Borrelli, B., Sepinwall, D., Ernst, D., Bellg, A. J., Czajkowski, S., Breger, R., Defrancesco, C., Levesque, C., Sharp, D. L. & Ogedegbe, G. (2005). A new tool to assess treatment fidelity and evaluation of treatment fidelity across 10 years of health behavior research. Journal of Consulting and Clinical Psychology, 73(5), 852 [Article] [PubMed]

Carroll, C., Patterson, M., Wood, S., Booth, A., Rick, J. & Balain, S. (2007). A conceptual framework for implementation fidelity. Implement Sci, 2(1), 40 [Article] [PubMed]

Lichstein, K. L., Riedel, B. W. & Grieve, R. (1994). Fair tests of clinical trials: A treatment implementation model. Advances in Behaviour Research and Therapy, 16(1), 1–29 [Article]

Santacroce, S. J., Maccarelli, L. M. & Grey, M. (2004). Intervention fidelity. Nursing Research, 53(1), 63–66
Waltz, J., Addis, M. E., Koerner, K. & Jacobson, N. S. (1993). Testing the integrity of a psychotherapy protocol: Assessment of adherence and competence. Journal of Consulting and Clinical Psychology, 61(4), 620 [Article] [PubMed]

Further Reading: Reporting Treatment Fidelity

Boutron, I., Moher, D., Altman, D. G., Schulz, K. F. & Ravaud, P. (2008). Extending the CONSORT statement to randomized trials of nonpharmacologic treatment: Explanation and elaboration. Annals of Internal Medicine, 148(4), 295–309 [Article] [PubMed]

Gresham, F. M., Gansle, K. A., Noell, G. H. & Cohen, S. (1993). Treatment integrity of school-based behavioral intervention studies: 1980–1990.. School Psychology Review, 22(2), 254–272

Gresham, F. M., Macmillan, D. L., Beebe-Frankenberger, M. E. & Bocian, K. M. (2000). Treatment integrity in learning disabilities intervention research: Do we really know how treatments are implemented?. Learning Disabilities Research & Practice, 15(4), 198–205 [Article]

Hinckley, J. J. & Douglas, N. F. (2013). Treatment fidelity: Its importance and reported frequency in aphasia treatment studies.
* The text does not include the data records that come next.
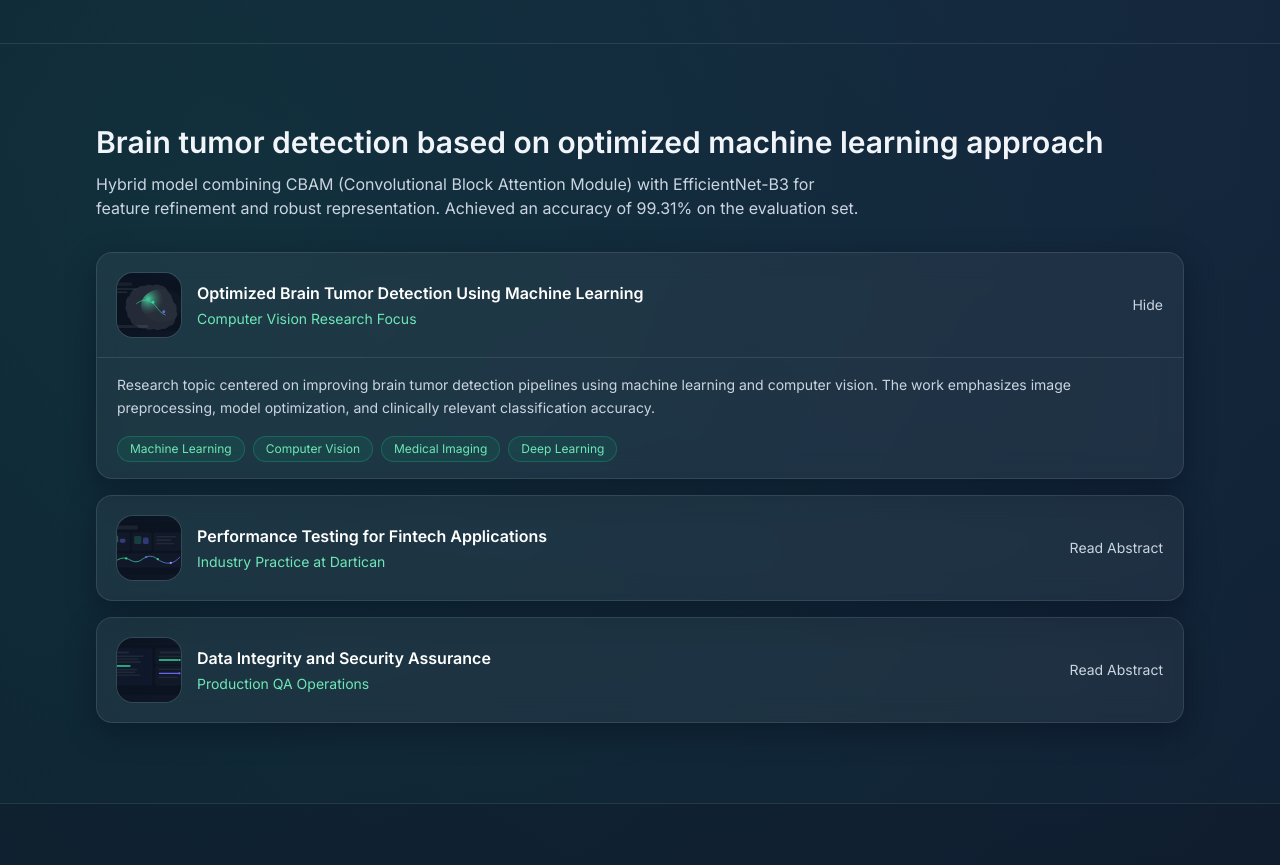
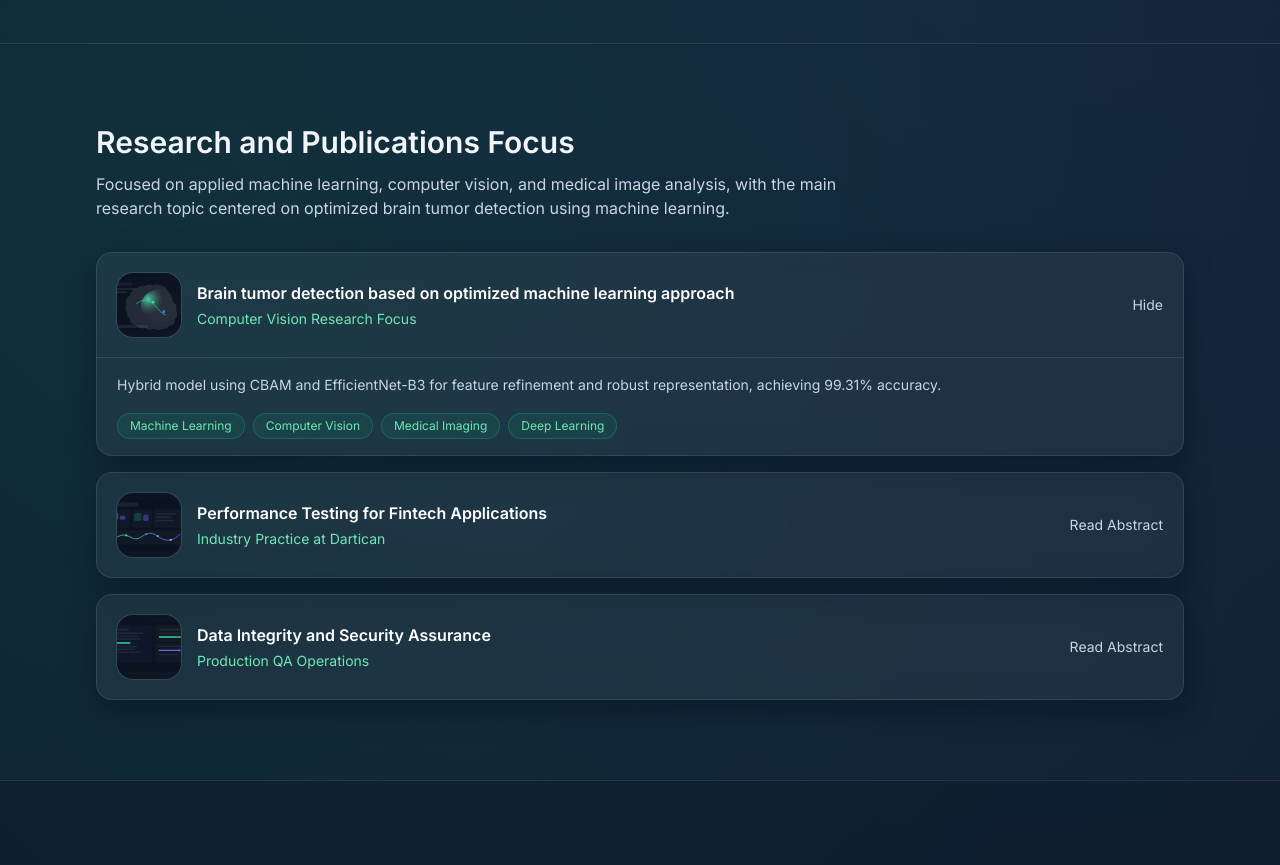
Before and after one commit to junaidaurungzaib-ai/portflio, a Next.js app: page / in a window 1280 px wide. Shown: the part 1000-1865 px from the top of the page. Built offline with nearby package versions, Linux system fonts and the light colour scheme.

Commit message:
Research section improved

```diff
--- a/components/PortfolioPage.tsx
+++ b/components/PortfolioPage.tsx
@@ -128,6 +128,24 @@ export default function PortfolioPage() {
       return true;
     });
   }, []);
+
+  const honorImageFallback = "https://images.unsplash.com/photo-1521737604893-d14cc237f11d?auto=format&fit=crop&w=1200&q=80";
+
+  const preparedResearchItems = useMemo(
+    () =>
+      researchItems.map((item, index) => {
+        if (index !== 0) return item;
+        return {
+          ...item,
+          title: "Brain tumor detection based on optimized machine learning approach",
+          abstract:
+            "Hybrid model using CBAM and EfficientNet-B3 for feature refinement and robust representation, achieving 99.31% accuracy.",
+          venue: item.venue || "Research Publication",
+          image: item.image || honorImageFallback
+        };
+      }),
+    [researchItems]
+  );
 
   const scrollToSection = (sectionId: string) => {
     document.getElementById(sectionId)?.scrollIntoView({ behavior: "smooth", block: "start" });
@@ -409,13 +427,13 @@ export default function PortfolioPage() {
         </section>
 
         <section id="research" className="section-wrap py-16 sm:py-20">
-          <h2 className="section-title">Brain tumor detection based on optimized machine learning approach</h2>
+          <h2 className="section-title">Research and Publications Focus</h2>
           <p className="mt-3 max-w-3xl text-slate-300">
-            Hybrid model combining CBAM (Convolutional Block Attention Module) with EfficientNet-B3 for feature refinement and robust representation. Achieved an accuracy of 99.31% on the evaluation set.
+            Focused on applied machine learning, computer vision, and medical image analysis, with the main research topic centered on optimized brain tumor detection using machine learning.
           </p>
 
           <div className="mt-8 space-y-4">
-            {researchItems.map((item, index) => {
+            {preparedResearchItems.map((item, index) => {
               const isOpen = openResearch === index;
               return (
                 <motion.article
@@ -434,12 +452,12 @@ export default function PortfolioPage() {
                     <div className="flex items-center gap-4">
                       <div
                         className="h-16 w-16 shrink-0 rounded-2xl bg-cover bg-center ring-1 ring-white/10"
-                        style={{ backgroundImage: `url(${item.image})` }}
+                        style={{ backgroundImage: `url(${item.image || honorImageFallback})` }}
                         aria-hidden="true"
                       />
                       <div>
-                      <h3 className="text-base font-semibold text-white">{item.title}</h3>
-                      <p className="mt-1 text-sm text-emerald-300">{item.venue}</p>
+                        <h3 className="text-base font-semibold text-white">{item.title}</h3>
+                        <p className="mt-1 text-sm text-emerald-300">{item.venue}</p>
                       </div>
                     </div>
                     <span className="text-sm text-slate-300">{isOpen ? "Hide" : "Read Abstract"}</span>
@@ -695,12 +713,12 @@ export default function PortfolioPage() {
                 className="glass-card overflow-hidden"
               >
                 <img
-                  src={item.image ? encodeURI(item.image) : "https://via.placeholder.com/1200x600?text=Certificate+Image"}
+                  src={item.image || honorImageFallback}
                   alt={item.title}
                   loading="lazy"
                   className="h-52 w-full object-cover"
                   onError={(e) => {
-                    (e.currentTarget as HTMLImageElement).src = "https://via.placeholder.com/1200x600?text=Certificate+Image";
+                    (e.currentTarget as HTMLImageElement).src = honorImageFallback;
                   }}
                 />
 
```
American Journal of Speech-Language Pathology, 22(2), S279–S284 [Article] [PubMed]

Jacqueline Hinckley
University of South Florida

The content of this page is based on selected clips from a video interview conducted at the ASHA Convention, with additional digested resources and references for further reading selected by CREd Library staff.

Copyright © 2015 American Speech-Language-Hearing Association